» **Problem statement**: Scan the entries line by line and return those with "flex".

» **Supplied entries**:
▶

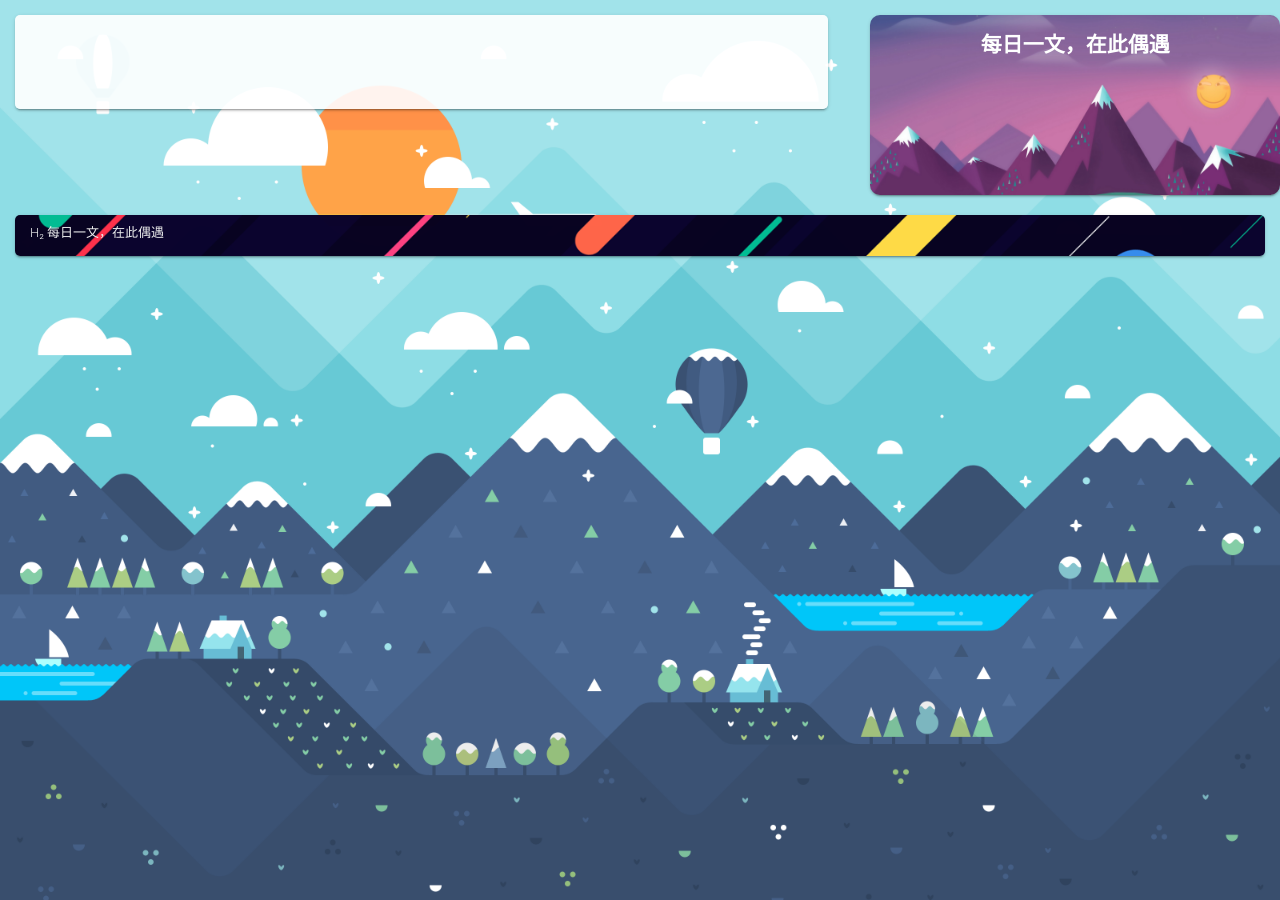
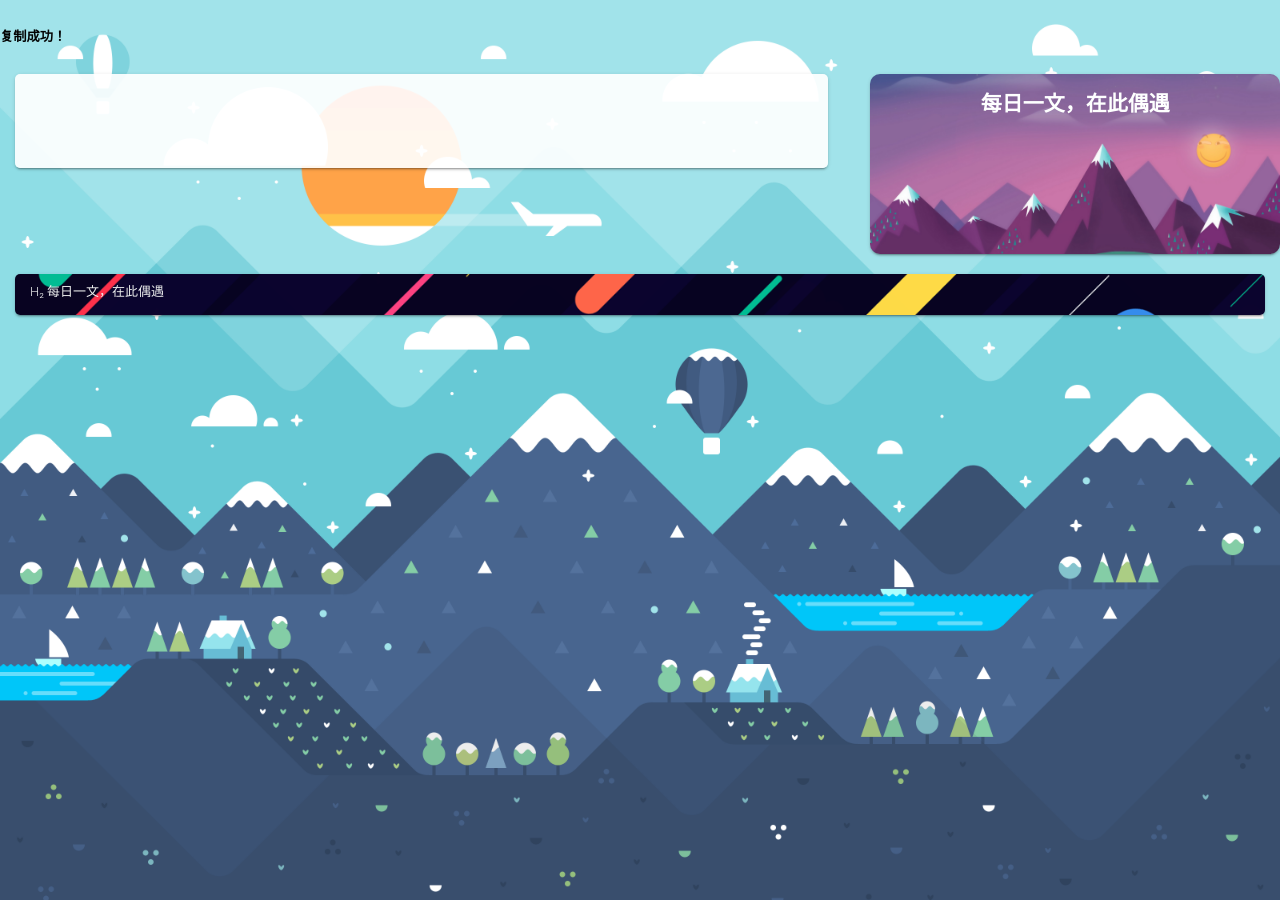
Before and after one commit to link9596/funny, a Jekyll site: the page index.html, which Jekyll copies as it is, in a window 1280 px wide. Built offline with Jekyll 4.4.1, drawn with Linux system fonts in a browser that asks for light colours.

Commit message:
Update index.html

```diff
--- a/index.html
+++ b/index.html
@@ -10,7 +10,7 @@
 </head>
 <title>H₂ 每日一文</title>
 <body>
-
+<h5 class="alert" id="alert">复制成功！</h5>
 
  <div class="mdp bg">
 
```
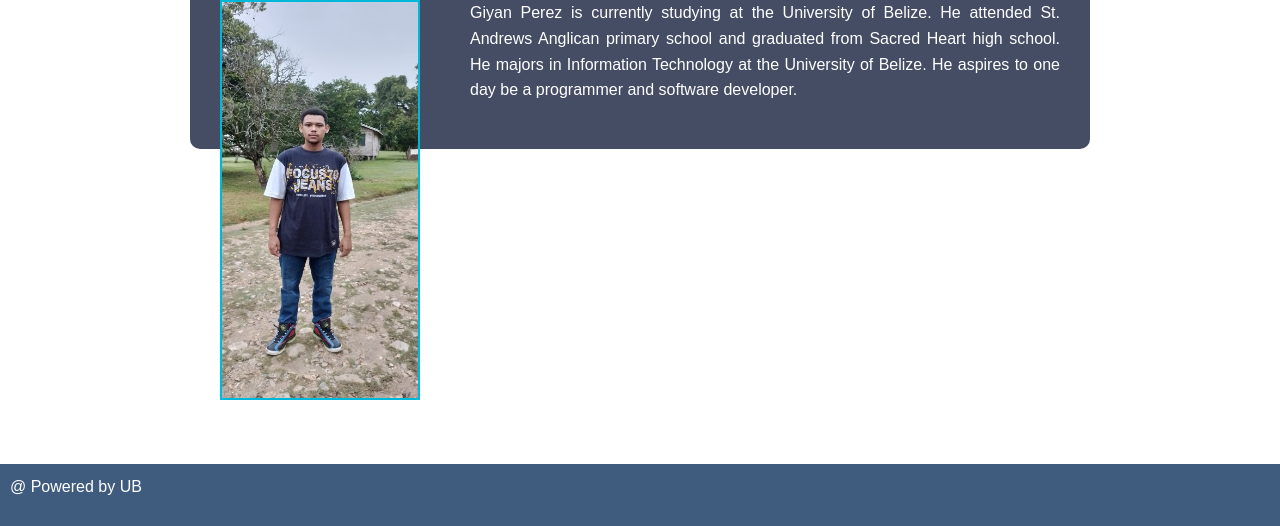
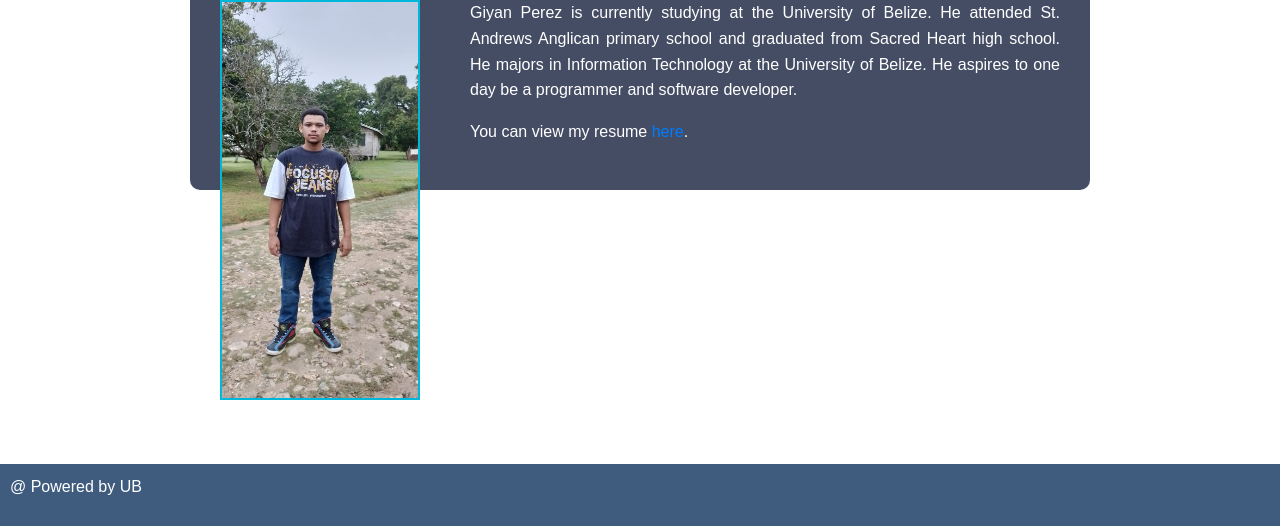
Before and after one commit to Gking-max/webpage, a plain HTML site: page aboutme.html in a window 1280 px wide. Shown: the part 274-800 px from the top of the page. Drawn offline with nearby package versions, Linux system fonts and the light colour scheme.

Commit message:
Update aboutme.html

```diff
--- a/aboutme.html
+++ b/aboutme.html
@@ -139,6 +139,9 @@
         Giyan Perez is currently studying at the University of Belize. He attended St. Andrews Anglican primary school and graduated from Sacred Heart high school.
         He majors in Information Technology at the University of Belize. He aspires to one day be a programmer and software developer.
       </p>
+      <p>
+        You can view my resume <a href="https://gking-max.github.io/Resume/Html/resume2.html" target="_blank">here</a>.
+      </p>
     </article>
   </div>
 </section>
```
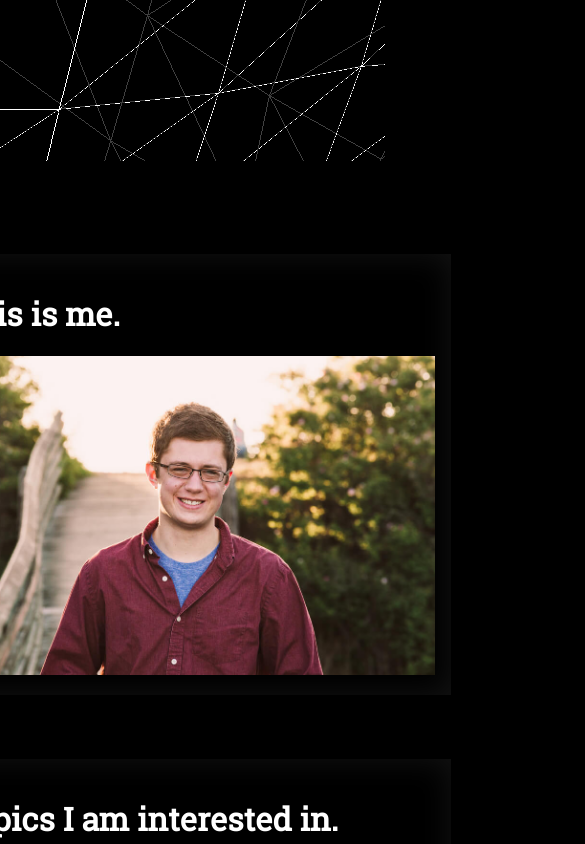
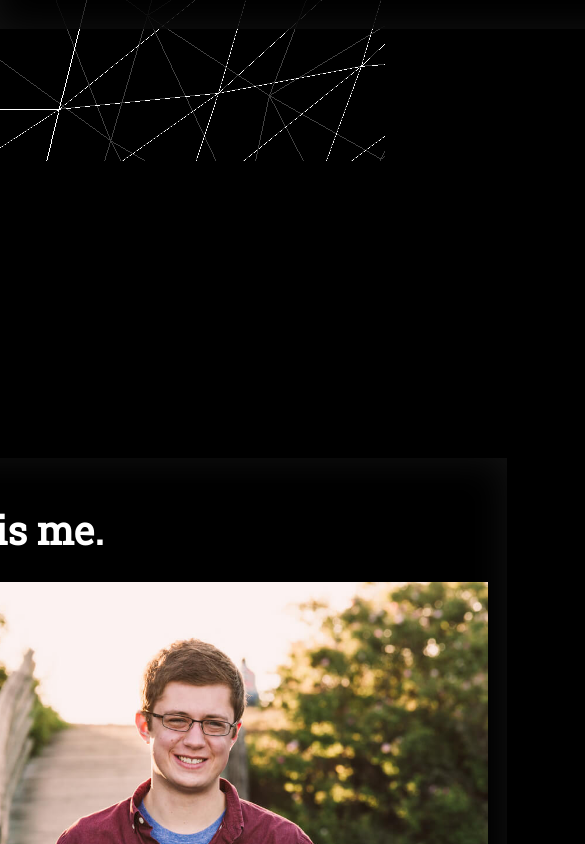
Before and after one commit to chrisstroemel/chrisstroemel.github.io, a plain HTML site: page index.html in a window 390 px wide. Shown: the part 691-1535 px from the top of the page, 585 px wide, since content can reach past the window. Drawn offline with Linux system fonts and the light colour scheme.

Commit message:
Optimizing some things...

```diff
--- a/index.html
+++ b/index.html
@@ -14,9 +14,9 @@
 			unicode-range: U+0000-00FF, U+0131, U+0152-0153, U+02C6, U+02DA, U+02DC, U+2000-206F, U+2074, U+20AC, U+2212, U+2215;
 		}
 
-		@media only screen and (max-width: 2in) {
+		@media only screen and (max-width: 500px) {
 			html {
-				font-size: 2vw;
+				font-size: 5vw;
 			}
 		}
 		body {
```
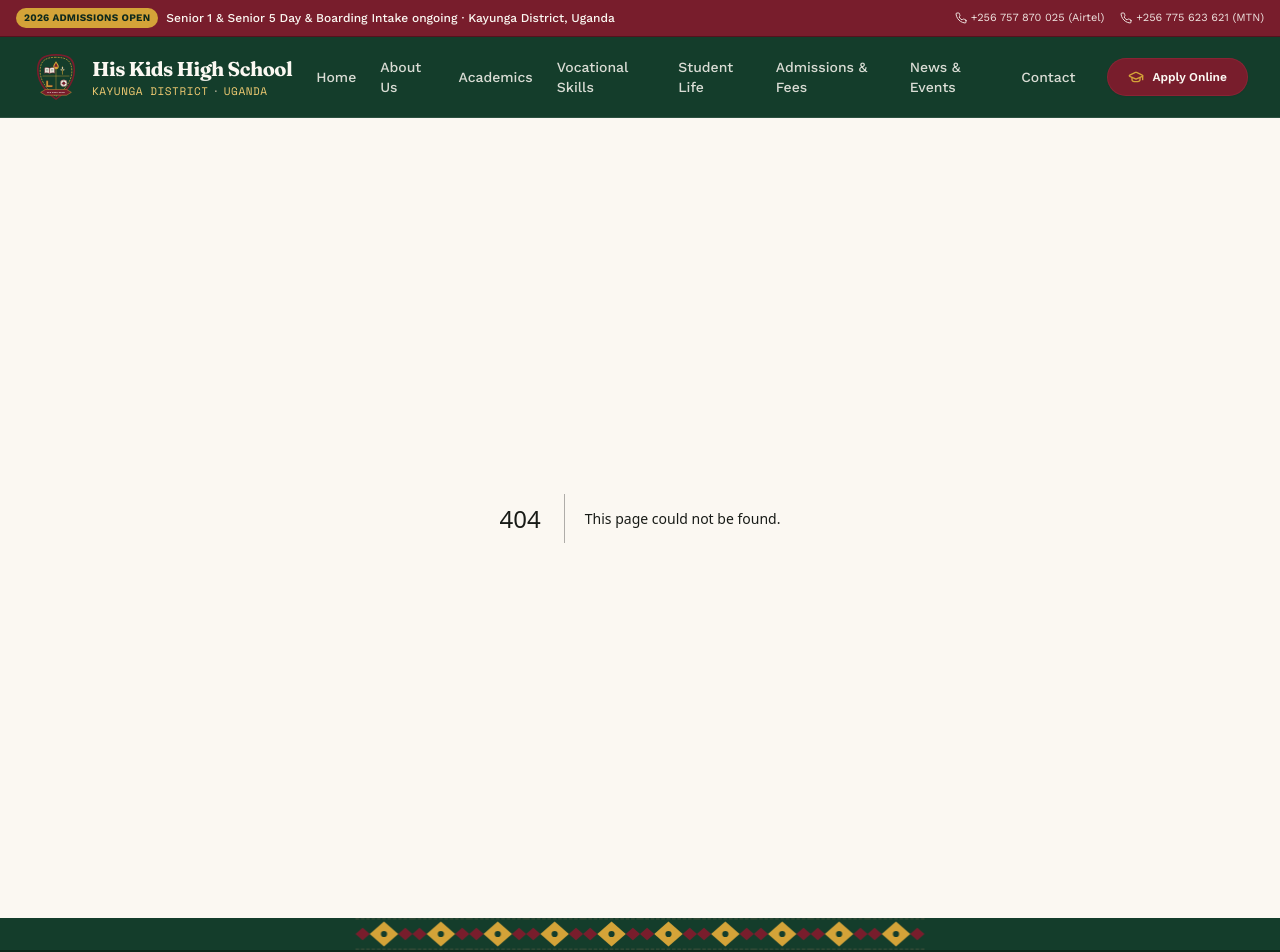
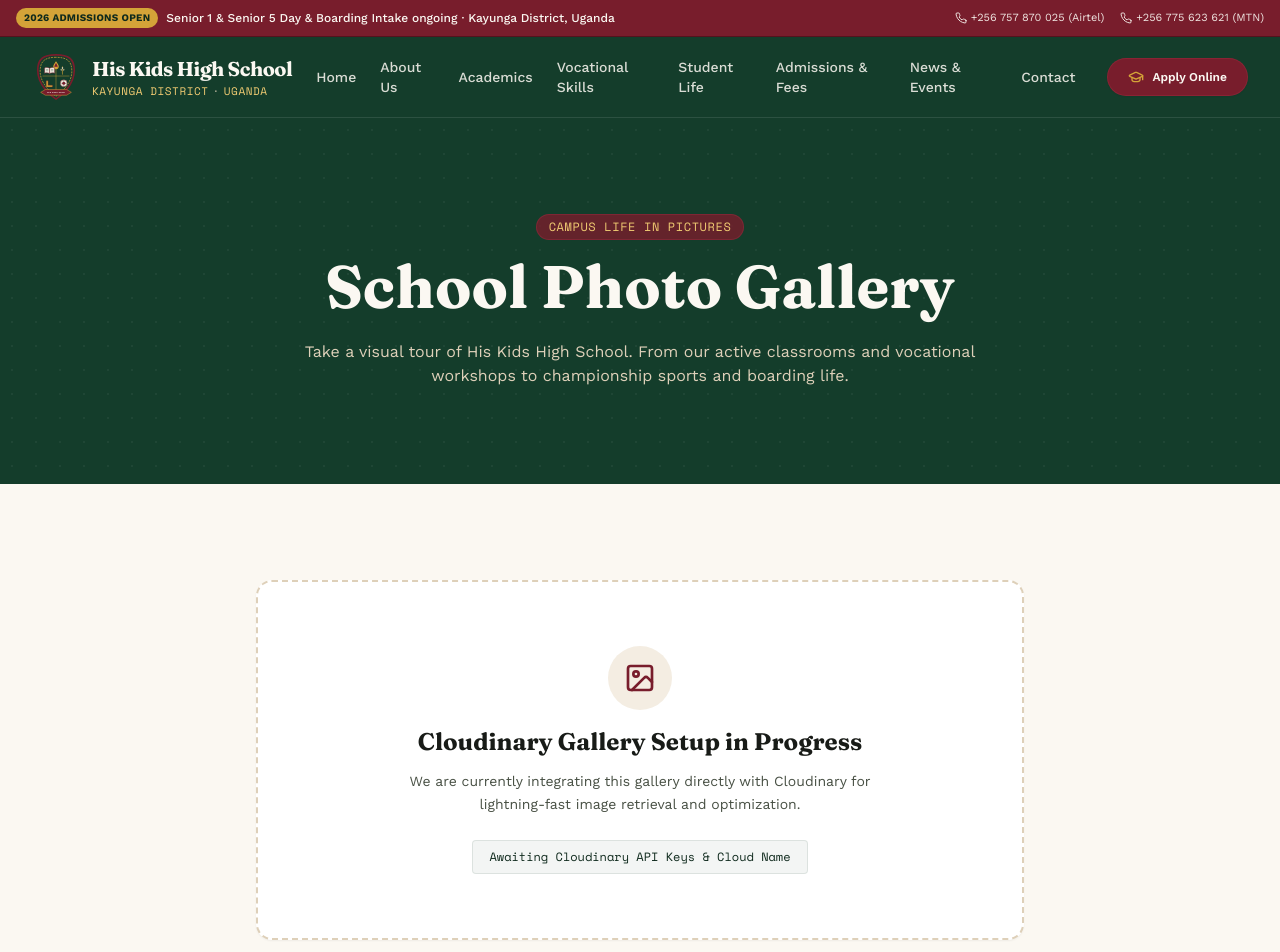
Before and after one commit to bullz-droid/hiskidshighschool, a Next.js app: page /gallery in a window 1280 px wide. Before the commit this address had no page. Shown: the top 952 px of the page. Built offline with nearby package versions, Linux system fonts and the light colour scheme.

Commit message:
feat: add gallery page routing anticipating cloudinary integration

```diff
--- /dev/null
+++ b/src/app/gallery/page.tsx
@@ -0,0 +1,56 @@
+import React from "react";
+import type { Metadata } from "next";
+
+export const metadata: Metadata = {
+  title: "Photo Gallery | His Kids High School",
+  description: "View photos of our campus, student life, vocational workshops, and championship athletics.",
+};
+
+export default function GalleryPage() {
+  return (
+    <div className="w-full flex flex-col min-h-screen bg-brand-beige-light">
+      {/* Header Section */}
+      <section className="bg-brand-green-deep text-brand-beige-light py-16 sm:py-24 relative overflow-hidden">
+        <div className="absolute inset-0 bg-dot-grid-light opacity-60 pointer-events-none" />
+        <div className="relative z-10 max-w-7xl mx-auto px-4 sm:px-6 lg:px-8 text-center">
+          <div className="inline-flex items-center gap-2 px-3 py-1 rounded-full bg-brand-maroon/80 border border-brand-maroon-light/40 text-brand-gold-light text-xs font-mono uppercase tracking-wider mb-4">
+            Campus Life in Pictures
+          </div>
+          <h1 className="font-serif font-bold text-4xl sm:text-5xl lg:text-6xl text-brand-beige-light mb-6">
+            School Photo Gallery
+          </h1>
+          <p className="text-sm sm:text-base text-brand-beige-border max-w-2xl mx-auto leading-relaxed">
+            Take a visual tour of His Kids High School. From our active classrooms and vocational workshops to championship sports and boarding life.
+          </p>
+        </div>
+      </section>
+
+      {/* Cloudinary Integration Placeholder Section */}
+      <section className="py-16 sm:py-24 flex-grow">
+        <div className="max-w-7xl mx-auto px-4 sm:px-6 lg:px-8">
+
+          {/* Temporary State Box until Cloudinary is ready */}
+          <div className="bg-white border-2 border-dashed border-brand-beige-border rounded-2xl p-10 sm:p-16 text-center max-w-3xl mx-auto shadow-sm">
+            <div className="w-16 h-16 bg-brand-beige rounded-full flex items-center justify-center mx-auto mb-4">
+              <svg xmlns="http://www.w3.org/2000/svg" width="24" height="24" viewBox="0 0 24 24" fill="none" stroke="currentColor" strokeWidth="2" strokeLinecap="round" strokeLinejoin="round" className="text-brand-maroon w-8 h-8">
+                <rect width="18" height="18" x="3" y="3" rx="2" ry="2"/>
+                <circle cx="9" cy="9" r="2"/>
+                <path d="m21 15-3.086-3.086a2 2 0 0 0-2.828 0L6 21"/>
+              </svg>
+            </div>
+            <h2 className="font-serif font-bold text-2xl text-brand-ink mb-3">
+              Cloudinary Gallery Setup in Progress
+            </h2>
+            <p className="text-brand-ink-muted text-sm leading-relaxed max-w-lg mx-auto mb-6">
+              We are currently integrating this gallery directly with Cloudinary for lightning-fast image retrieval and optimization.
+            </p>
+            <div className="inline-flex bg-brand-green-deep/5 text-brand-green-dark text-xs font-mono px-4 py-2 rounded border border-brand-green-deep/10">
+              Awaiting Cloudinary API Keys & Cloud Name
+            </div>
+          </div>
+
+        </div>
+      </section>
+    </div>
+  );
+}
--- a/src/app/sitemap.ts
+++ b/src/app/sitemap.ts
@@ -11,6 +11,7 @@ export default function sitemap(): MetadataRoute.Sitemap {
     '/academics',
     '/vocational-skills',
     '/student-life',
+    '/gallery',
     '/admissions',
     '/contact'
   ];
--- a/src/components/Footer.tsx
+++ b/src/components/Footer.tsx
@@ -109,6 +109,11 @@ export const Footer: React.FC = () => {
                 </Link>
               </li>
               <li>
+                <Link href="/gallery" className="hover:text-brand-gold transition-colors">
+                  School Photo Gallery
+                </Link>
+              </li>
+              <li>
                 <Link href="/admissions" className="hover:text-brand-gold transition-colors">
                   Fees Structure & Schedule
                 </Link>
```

◀

» **Output of the task**:
+    <div className="w-full flex flex-col min-h-screen bg-brand-beige-light">
+          <div className="inline-flex items-center gap-2 px-3 py-1 rounded-full bg-brand-maroon/80 border border-brand-maroon-light/40 text-brand-gold-light text-xs font-mono uppercase tracking-wider mb-4">
+      <section className="py-16 sm:py-24 flex-grow">
+            <div className="w-16 h-16 bg-brand-beige rounded-full flex items-center justify-center mx-auto mb-4">
+            <div className="inline-flex bg-brand-green-deep/5 text-brand-green-dark text-xs font-mono px-4 py-2 rounded border border-brand-green-deep/10">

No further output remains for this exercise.